It didn’t take long for the curly-haired tinkerer to appear on the branches above, which had been arranged to hold similar drapes to keep Whistle from being pelted with rain and leaves.
“This won’t work in the white-cold, you know.”
”I’ll worry about white-cold when it’s white-cold . Now are you going to keep picking at burrs or help me move my things?”
“You could always share my den,” Sparkle persisted, her feet swinging. "If you're that eager to get out from under your parents."
“Do you really believe Mother would have shaped this for me if she thought for one moment I was just trying to get away from her? Or Father?
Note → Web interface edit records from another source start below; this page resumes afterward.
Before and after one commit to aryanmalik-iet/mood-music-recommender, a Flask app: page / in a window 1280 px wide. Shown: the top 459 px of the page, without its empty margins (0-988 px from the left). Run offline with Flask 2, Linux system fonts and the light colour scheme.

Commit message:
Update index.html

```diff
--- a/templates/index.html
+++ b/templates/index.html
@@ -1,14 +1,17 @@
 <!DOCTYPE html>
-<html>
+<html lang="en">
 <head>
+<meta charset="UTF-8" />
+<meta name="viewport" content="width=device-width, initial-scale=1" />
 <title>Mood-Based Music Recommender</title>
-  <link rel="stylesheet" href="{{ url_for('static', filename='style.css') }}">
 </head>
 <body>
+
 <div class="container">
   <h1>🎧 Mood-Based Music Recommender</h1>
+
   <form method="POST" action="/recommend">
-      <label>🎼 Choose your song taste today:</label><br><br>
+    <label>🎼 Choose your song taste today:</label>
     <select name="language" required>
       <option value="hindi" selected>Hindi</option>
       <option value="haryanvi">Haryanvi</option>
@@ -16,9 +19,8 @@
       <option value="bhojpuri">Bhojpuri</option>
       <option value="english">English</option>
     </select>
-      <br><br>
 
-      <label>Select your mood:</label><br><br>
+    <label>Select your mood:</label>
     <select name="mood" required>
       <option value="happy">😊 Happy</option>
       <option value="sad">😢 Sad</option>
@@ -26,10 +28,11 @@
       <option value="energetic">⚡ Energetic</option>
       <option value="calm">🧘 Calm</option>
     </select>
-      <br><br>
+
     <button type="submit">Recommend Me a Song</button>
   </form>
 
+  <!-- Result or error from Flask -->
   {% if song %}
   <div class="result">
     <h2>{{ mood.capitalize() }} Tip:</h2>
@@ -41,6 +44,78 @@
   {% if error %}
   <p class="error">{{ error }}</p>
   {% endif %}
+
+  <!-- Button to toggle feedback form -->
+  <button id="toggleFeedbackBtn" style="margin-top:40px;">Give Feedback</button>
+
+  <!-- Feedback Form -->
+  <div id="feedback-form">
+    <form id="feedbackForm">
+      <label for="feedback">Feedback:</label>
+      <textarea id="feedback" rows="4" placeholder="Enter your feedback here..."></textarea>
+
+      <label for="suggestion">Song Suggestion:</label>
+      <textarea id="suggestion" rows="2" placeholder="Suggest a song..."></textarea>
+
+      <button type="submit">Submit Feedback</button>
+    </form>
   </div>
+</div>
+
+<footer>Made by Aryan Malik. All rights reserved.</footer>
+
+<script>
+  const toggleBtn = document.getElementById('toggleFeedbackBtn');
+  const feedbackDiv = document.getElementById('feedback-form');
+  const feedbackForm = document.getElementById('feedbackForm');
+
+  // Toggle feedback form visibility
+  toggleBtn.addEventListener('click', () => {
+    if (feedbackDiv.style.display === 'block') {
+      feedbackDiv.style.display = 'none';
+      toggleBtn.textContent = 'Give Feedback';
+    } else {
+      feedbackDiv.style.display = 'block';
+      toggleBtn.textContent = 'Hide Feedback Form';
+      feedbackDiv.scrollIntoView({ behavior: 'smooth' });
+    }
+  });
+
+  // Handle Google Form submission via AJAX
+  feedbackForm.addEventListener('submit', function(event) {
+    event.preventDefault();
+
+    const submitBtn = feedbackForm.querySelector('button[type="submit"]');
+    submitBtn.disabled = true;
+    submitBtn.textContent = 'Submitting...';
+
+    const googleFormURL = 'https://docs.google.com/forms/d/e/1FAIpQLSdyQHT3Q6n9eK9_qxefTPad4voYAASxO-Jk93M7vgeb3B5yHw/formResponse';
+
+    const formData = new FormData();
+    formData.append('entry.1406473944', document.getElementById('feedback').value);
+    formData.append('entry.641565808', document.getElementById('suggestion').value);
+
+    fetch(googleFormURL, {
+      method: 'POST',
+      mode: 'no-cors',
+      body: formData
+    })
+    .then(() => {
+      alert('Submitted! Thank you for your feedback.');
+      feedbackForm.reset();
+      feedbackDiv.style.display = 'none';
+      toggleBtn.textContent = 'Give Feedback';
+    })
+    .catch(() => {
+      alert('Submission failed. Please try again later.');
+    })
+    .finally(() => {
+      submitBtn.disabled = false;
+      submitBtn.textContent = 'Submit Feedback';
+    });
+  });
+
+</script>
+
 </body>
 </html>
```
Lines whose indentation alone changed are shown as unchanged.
It’s not about getting away from them its… it’s just that…” Once again, words failed her.
Whistle had tried to explain how close spaces made her feel; the memories they dredged up, the tension in her chest as her pulse and breath quickened at the fear of being trapped and not being able to get out. Sometimes during the day she’d wake up in a cold sweat and need to go outside.
She could feel it happening at that moment. Her heart was pounding. A dense knot was working itself into her stomach. Her throat was tightening. Sometimes just thinking about it could bring on an attack of nerves and worries. She couldn’t control when it happened. She didn’t know how to keep it from happening.
And yet her cheerfully obtuse friend still did not understand. Nor would she. Because Whistle had promised herself she would never really share it. ‘No sends, not ever.’ Nobody should have to experience such unease with a basic part of everyday life; ‘Elves live in dens’. Not even Whistle herself.
Whistle shook her head to clear it. She opened her eyes and took in a long view of her wall-less domicile. “Help me or don’t,” She stated plainly once she could. “Either way, I have work to do.”